Making a Difference

 Vanilla flavor added to milk could potentially be reduced the amount of sugar. Image courtesy of Getty Images/Studiothreedots

Image courtesy of Getty Images/Studiothreedots

Vanilla Makes Milk Beverages Seem Sweeter

Adding vanilla to sweetened milk makes consumers think the beverage is sweeter, allowing the amount of added sugar to be reduced, according to Penn State researchers, who will use the concept to develop a reduced-sugar chocolate milk for the National School Lunch Program.

"We are utilizing a learned association between an odor and a taste that will allow us to reduce the added sugar content," said Helene Hopfer, assistant professor of food science. "Reducing added sugar in products, just like reducing fat and salt, is the holy grail of food science."

The idea that congruent or harmonious odors enhance certain tastes is not new, explained Hopfer, whose research group in the College of Agricultural Sciences has been experimenting with these "cross-modal interactions" in food since she came to Penn State three years ago. Her goal is to see them actually incorporated into foods.

In a blind taste test that provided new insights into taste enhancement by an aroma, participants, who did not know vanilla had been added to the milk, consistently indicated that samples with vanilla were significantly sweeter than their added sugar concentrations could explain. Read the full Penn State University article.

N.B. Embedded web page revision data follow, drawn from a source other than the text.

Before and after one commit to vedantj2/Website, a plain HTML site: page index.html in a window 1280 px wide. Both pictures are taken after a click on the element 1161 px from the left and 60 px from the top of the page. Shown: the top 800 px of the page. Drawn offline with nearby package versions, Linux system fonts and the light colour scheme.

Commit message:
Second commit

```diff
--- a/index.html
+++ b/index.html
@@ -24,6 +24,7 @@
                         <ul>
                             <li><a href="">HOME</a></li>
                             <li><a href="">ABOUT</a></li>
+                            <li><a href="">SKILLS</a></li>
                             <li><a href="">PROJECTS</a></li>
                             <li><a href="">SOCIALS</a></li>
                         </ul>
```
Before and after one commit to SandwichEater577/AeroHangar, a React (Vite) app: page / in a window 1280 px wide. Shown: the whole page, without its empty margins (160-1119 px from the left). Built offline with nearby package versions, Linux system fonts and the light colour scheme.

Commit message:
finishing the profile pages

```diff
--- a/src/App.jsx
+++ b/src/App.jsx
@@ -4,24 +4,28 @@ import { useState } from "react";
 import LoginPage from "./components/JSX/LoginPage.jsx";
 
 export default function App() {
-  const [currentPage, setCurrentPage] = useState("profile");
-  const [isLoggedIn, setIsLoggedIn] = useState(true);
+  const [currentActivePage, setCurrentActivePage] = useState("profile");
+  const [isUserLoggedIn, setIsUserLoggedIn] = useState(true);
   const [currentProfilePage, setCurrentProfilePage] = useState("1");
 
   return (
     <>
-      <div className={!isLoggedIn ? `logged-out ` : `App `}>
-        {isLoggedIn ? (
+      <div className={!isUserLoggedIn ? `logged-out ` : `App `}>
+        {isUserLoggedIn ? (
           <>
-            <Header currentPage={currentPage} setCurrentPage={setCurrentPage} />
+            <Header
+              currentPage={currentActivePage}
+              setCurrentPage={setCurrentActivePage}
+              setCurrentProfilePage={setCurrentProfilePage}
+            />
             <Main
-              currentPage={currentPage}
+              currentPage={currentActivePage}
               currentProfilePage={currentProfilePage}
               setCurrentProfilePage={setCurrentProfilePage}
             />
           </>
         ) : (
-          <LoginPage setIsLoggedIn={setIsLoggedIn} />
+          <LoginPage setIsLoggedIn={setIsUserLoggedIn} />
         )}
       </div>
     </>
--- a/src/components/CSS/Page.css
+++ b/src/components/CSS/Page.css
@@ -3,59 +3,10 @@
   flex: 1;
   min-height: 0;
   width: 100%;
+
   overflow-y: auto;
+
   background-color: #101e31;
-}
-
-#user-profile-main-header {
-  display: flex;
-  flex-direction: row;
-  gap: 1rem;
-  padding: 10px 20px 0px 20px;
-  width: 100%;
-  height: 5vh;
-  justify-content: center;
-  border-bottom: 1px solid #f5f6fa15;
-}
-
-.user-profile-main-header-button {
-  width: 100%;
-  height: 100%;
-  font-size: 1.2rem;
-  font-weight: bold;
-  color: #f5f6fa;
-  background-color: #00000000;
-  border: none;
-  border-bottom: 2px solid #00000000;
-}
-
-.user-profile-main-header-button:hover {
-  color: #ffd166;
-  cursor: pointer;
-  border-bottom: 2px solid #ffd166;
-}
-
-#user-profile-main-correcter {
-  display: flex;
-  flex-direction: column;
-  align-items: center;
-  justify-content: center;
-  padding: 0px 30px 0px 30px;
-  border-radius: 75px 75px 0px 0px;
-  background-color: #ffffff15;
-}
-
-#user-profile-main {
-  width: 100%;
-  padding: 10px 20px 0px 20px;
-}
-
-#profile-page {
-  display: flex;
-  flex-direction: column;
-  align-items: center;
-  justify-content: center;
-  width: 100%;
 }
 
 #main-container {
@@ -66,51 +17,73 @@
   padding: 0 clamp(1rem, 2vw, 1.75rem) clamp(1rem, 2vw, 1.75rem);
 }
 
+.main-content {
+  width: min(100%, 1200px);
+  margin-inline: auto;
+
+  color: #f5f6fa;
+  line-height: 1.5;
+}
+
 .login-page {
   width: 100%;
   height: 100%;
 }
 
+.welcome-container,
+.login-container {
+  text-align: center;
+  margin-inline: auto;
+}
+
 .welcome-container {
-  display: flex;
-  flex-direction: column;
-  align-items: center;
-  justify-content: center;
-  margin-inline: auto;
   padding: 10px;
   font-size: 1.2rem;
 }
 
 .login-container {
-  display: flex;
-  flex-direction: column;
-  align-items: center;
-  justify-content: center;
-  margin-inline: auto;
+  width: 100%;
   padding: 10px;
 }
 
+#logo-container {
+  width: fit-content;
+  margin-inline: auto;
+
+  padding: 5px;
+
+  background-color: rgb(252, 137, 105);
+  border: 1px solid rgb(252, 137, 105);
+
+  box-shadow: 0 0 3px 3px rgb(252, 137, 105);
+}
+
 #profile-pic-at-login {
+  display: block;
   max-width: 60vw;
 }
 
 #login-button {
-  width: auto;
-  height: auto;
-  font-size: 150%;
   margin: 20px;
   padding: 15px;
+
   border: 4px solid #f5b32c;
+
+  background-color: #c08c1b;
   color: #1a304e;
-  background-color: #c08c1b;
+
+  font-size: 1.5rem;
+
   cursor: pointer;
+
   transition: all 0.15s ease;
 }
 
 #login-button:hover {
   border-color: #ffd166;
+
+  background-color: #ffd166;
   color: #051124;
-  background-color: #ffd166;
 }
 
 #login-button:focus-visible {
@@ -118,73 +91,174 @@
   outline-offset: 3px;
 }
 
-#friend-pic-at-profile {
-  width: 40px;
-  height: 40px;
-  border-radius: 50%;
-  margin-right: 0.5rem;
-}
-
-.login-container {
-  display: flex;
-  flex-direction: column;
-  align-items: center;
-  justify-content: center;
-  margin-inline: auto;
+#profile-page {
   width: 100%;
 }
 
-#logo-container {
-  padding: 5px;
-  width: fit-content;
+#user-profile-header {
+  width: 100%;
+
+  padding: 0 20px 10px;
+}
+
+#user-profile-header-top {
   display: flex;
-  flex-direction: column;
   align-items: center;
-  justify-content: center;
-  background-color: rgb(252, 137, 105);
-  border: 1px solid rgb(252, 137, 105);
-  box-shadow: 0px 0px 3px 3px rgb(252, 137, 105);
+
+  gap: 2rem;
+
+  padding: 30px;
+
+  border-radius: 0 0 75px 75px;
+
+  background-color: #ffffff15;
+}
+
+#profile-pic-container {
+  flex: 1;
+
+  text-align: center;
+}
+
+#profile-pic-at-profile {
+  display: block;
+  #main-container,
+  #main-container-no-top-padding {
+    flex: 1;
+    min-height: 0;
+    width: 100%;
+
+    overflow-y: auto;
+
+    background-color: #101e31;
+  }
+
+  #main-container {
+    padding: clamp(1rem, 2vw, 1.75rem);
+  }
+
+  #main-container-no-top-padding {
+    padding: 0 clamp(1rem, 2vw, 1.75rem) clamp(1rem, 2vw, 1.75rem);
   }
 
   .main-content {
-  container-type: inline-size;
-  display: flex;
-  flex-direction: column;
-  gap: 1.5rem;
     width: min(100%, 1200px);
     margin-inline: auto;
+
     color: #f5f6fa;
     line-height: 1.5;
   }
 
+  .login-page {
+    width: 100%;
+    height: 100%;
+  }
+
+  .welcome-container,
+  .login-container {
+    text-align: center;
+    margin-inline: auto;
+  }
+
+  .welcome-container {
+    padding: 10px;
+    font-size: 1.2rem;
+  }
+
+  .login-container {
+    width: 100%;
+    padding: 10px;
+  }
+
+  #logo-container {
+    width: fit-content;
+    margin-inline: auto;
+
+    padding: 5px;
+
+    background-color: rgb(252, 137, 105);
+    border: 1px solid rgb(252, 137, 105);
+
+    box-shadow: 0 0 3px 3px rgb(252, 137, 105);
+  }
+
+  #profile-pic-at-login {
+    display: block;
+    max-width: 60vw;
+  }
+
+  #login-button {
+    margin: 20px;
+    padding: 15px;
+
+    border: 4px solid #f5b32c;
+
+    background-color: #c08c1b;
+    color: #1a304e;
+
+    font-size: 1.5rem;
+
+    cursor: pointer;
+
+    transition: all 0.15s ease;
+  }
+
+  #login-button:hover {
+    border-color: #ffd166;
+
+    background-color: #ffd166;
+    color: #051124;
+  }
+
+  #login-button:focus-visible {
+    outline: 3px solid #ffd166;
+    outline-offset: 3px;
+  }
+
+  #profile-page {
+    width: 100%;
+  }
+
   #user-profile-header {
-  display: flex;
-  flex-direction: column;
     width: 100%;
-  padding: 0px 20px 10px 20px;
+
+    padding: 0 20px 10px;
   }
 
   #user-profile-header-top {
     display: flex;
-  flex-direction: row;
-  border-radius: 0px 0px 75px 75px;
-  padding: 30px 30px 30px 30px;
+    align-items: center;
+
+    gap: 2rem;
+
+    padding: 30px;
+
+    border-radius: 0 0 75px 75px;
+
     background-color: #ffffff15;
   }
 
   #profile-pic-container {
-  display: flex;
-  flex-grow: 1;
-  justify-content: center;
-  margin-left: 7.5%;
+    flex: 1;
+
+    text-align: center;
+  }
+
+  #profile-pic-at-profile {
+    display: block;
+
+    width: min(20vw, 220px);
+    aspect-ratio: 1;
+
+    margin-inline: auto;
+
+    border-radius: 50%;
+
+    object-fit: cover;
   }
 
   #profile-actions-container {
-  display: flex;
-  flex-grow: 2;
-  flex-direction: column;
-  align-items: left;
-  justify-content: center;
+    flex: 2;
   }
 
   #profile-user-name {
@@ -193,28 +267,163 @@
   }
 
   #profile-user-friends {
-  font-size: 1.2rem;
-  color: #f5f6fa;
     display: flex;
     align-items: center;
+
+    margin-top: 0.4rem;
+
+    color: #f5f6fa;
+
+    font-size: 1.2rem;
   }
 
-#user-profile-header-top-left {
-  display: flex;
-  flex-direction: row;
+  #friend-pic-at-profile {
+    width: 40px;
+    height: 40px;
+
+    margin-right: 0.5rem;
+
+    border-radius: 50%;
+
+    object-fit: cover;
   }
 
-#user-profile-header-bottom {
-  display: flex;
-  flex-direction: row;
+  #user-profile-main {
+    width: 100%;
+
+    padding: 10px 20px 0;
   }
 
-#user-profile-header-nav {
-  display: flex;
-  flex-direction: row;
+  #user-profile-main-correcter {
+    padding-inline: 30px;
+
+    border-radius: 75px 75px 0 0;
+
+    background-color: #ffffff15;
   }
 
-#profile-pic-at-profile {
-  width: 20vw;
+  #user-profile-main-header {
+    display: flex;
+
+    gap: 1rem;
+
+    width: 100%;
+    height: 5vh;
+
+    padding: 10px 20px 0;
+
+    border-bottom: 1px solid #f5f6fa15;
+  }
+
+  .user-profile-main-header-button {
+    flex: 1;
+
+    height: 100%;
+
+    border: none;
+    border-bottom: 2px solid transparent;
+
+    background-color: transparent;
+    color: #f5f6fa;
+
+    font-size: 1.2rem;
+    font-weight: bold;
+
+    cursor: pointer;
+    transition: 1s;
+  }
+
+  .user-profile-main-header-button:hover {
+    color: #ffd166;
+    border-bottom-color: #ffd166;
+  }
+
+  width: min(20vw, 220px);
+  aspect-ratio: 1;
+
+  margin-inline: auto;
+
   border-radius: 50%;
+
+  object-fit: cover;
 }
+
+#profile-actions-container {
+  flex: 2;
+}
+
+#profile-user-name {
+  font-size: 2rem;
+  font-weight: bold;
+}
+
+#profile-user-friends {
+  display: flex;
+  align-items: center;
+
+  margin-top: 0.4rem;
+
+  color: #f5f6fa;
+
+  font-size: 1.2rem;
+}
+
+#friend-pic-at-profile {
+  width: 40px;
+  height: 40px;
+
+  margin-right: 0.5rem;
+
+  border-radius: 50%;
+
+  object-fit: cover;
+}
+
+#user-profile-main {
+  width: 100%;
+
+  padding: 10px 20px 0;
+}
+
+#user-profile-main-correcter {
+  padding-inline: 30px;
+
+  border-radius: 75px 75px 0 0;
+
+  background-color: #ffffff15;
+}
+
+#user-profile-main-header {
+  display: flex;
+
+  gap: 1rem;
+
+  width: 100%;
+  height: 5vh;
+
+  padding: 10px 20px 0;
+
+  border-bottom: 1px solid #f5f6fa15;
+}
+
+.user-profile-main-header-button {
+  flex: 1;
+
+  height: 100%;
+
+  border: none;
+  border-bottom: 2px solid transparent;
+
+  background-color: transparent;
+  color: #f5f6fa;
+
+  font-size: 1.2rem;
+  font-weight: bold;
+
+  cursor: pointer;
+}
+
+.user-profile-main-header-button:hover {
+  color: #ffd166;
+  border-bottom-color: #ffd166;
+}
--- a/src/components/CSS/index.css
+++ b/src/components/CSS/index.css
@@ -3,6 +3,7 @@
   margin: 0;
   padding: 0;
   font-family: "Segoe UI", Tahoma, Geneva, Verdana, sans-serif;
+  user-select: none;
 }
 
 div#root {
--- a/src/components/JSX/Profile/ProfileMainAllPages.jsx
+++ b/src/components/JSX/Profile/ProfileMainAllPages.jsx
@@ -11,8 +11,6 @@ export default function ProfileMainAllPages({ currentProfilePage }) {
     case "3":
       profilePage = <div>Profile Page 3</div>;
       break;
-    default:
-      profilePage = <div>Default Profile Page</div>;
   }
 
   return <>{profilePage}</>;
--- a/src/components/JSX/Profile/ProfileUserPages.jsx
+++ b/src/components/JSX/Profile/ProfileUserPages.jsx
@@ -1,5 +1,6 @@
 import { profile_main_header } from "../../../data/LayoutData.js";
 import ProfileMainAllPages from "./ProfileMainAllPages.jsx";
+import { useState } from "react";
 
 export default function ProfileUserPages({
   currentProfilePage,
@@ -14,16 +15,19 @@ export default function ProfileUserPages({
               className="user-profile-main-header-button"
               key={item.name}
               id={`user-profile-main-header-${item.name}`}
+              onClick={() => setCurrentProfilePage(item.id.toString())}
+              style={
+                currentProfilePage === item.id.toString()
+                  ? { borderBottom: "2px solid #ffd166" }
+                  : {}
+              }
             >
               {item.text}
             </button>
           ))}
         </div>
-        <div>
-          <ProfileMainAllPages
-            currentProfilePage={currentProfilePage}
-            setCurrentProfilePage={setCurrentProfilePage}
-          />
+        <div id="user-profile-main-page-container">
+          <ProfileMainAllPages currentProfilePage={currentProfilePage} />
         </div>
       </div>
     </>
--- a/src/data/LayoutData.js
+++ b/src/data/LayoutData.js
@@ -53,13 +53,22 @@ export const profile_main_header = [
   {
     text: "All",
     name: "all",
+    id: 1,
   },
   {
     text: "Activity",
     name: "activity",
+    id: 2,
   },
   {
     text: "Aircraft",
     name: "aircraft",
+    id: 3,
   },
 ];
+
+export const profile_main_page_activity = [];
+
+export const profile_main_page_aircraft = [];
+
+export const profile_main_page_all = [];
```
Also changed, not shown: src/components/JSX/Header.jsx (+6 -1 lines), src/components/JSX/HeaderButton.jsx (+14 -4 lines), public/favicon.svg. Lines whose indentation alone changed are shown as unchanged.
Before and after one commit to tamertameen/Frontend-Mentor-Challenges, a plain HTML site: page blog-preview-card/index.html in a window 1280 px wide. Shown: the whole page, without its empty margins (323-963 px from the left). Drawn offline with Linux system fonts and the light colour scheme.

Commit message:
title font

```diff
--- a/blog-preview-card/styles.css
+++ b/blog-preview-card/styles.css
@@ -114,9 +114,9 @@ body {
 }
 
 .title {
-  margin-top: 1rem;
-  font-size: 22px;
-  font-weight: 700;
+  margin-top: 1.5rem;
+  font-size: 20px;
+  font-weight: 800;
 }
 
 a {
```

NIFA supported this work.

Researchers believe that with the addition of vanilla, the added sugar content in flavored milk could potentially be reduced by as much as half. Image courtesy of Getty Images/Studiothreedots

News for You

Marilyn Warburton

Marilyn Warburton Works with Green, Moldy Corn and Loves It

At the Breeding Crops for Enhanced Food Safety Conference, Alex Martin sat down with Marilyn Warburton, a research geneticist with USDA’s Agricultural Research Service’s (USDA-ARS) Corn Host Plant Resistance Research Unit. Together, they chatted about Warburton’s research into Aspergillus flavus, and how the USDA-ARS is investing in research to help improve food safety in corn. Listen to the Seed World podcast.

Woman working in a field picking leaves.image courtesy of Getty Images.

Identifying the Risk Factors of Food Insecurity Around the World

Food insecurity—the lack of access to sufficient, safe, and nutritious food—exists at some level in every country. Identifying the world’s food insecure and the risk factors for food insecurity can help governments and aid organizations target their assistance to those most in need and develop more effective assistance programs. Until recently, there was not an individual-level measure that could be used to make valid comparisons of food insecurity across countries to help identify common causes and risk factors. Read the full Economic Research Service article.

Woman working in a field picking leaves. Image courtesy of Getty Images.

Award Announcements

NIFA Invests $1 million in Tactical Sciences Coordination Network to Safeguard Plant and Animal Health

NIFA recently announced a coordination network award that will help protect the integrity, reliability, and sustainability of the U.S. food and agriculture system from an array of known and potential threats including pests and diseases that impact plants and animals. The Tactical Sciences Coordination Network will bring together public and private sector entities at the regional and national level, to jointly plan and implement efforts to narrow existing gaps in food and agricultural defenses, increase national capacity to prevent, and rapidly detect and respond to biological threats to the U.S. food supply.

NIFA Invests $5.1 Million in Research in Animal Reproduction

NIFA recently announced 13 Animal Reproduction awards that will lead to better strategies for animal production systems by enhancing reproductive management. These advances will come from basic and applied research on the cellular, molecular, genomic, and whole animal aspects of animal reproduction. NIFA invests into science-based management practices that help America’s agricultural enterprises thrive and meet growing consumer demand. These grants are part of NIFA’s Agriculture and Food Research Initiative.

NIFA Invests $4.2 Million in Research in Environmental and Natural Resource Economics

NIFA announced nine Environmental and Natural Resource Economics awards that will strengthen our stewardship of private lands by improving our understanding of the relationship between agricultural activities, natural resources, and the environment. These grants are part of NIFA’s Agriculture and Food Research Initiative. 

NIFA Invests $3.1 Million to Develop Agricultural Education Professionals

NIFA recently awarded 21 Professional Development and Secondary School Teacher grants that will increase the number of K-14 teachers and educational professionals trained in the food and agricultural sciences. Teachers develop skills necessary for integrating food and agricultural science into their classes; explore food and agricultural science career paths; and forge mentorships with agricultural professionals, business leaders, and university faculty. Funded projects support best practices in teaching that enhance student learning outcomes. These grants are part of NIFA’s Agriculture and Food Research Initiative.

RFA Grant Announcements

Youth Support and Internship Program

NIFA requests applications for the Youth Support and Internship Program (YSIP) for fiscal year 2019. YSIP supports a developed and orchestrated national internship program that engages college students who are motivated to serve the needs of National Guard and Reserve Component military families during all phases of deployment. Read the full YSIP request for applications.

Farm and Ranch Stress Assistance Network

The purpose of the Farm and Ranch Stress Assistance Network (FRSAN) Program is to establish a network that connects individuals who are engaged in farming, ranching, and other agriculture-related occupations to stress assistance programs. The establishment of a network that assists farmers and ranchers in time of stress can offer a conduit to improving behavioral health awareness, literacy, and outcomes for agricultural producers, workers, and their families. Read the full FRSAN request for applications.